### TRY IT:
Pick out each line of the records that includes the string "styles", and copy it.

** INPUT follows **

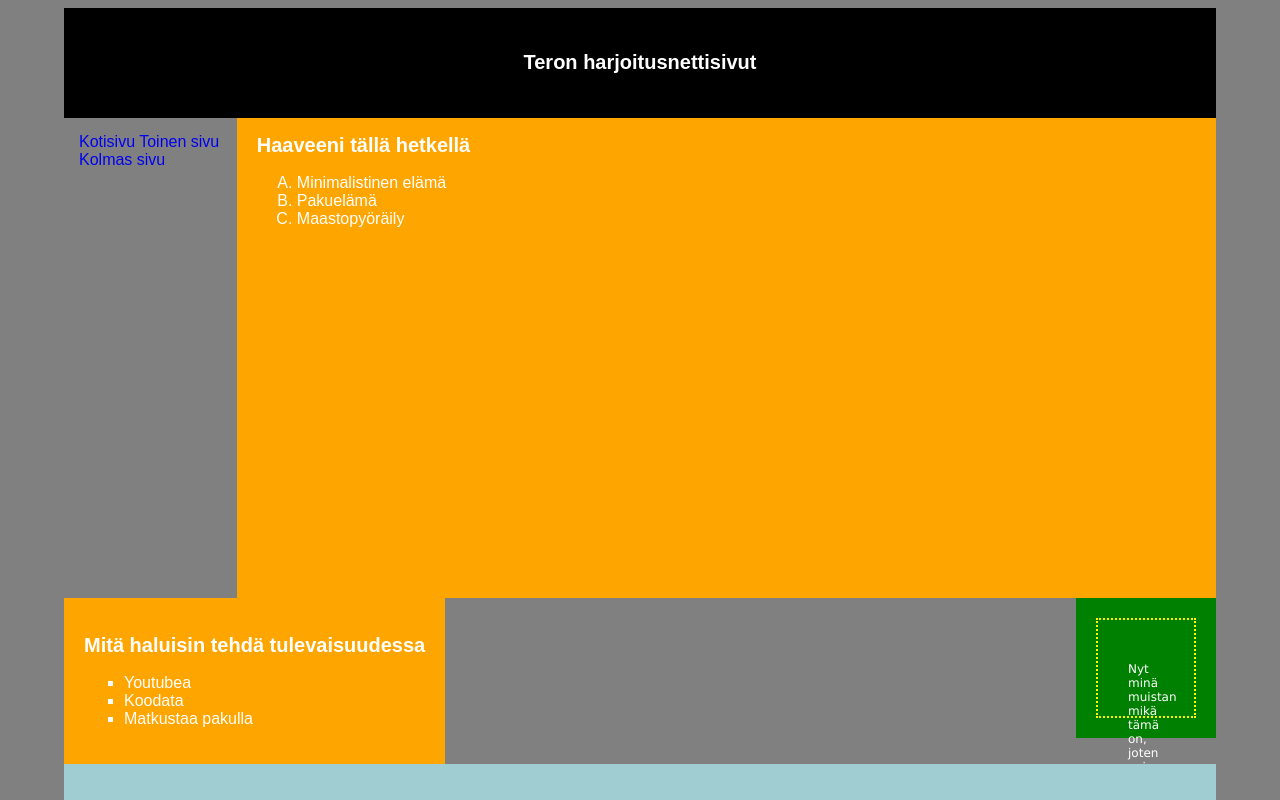
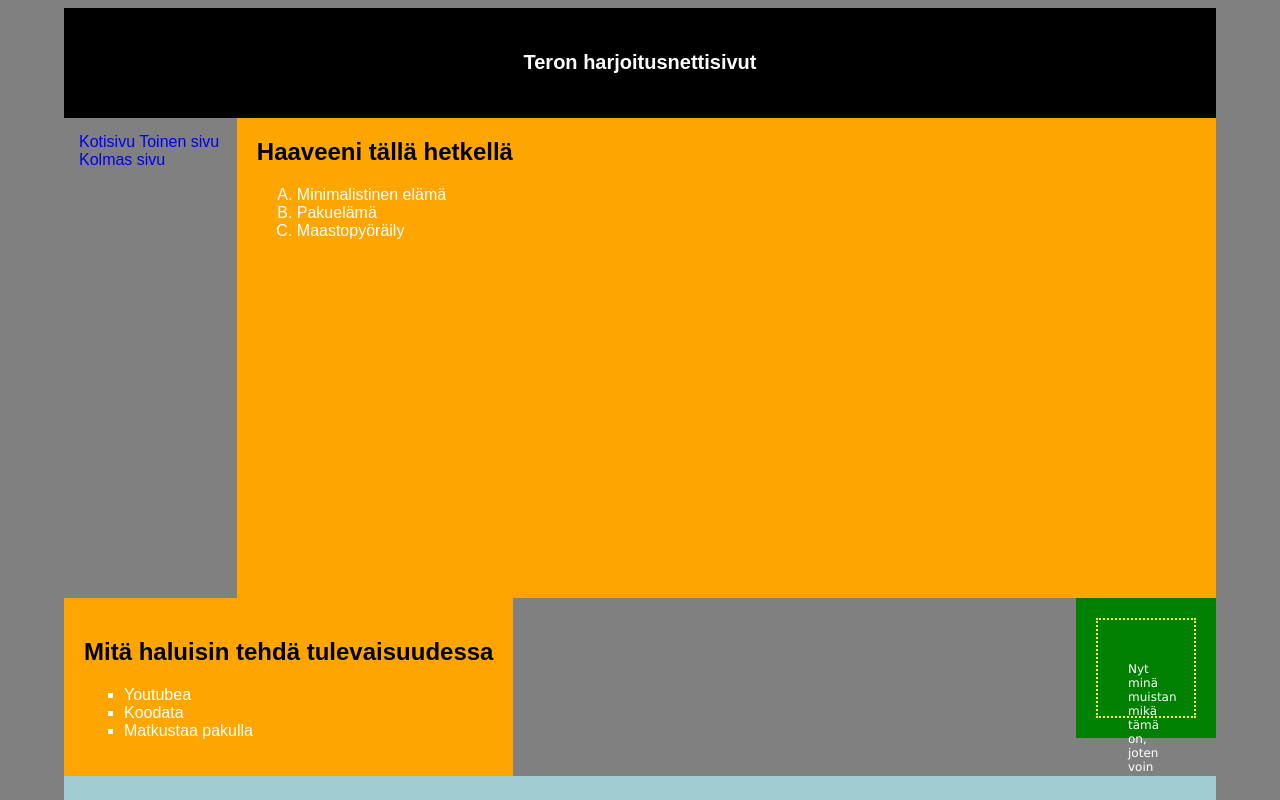
Before and after one commit to terosavolainen/terosavolainen.github.io, a plain HTML site: page index.html in a window 1280 px wide. Shown: the top 800 px of the page. Drawn offline with Linux system fonts and the light colour scheme.

Commit message:
Update styles.css

```diff
--- a/styles.css
+++ b/styles.css
@@ -111,14 +111,9 @@ p {
   .listat {
   color: white;
   }
+
   div.myDiv {
   border: 2px dotted yellow;
   width: 100px;
   height: 100px;
     }
-
-
-  .hv {
-  color: white;
-  font-size: 20px;
-    }
```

** End of INPUT **

### RESPONSE AREA:
Update styles.css
--- a/styles.css
+++ b/styles.css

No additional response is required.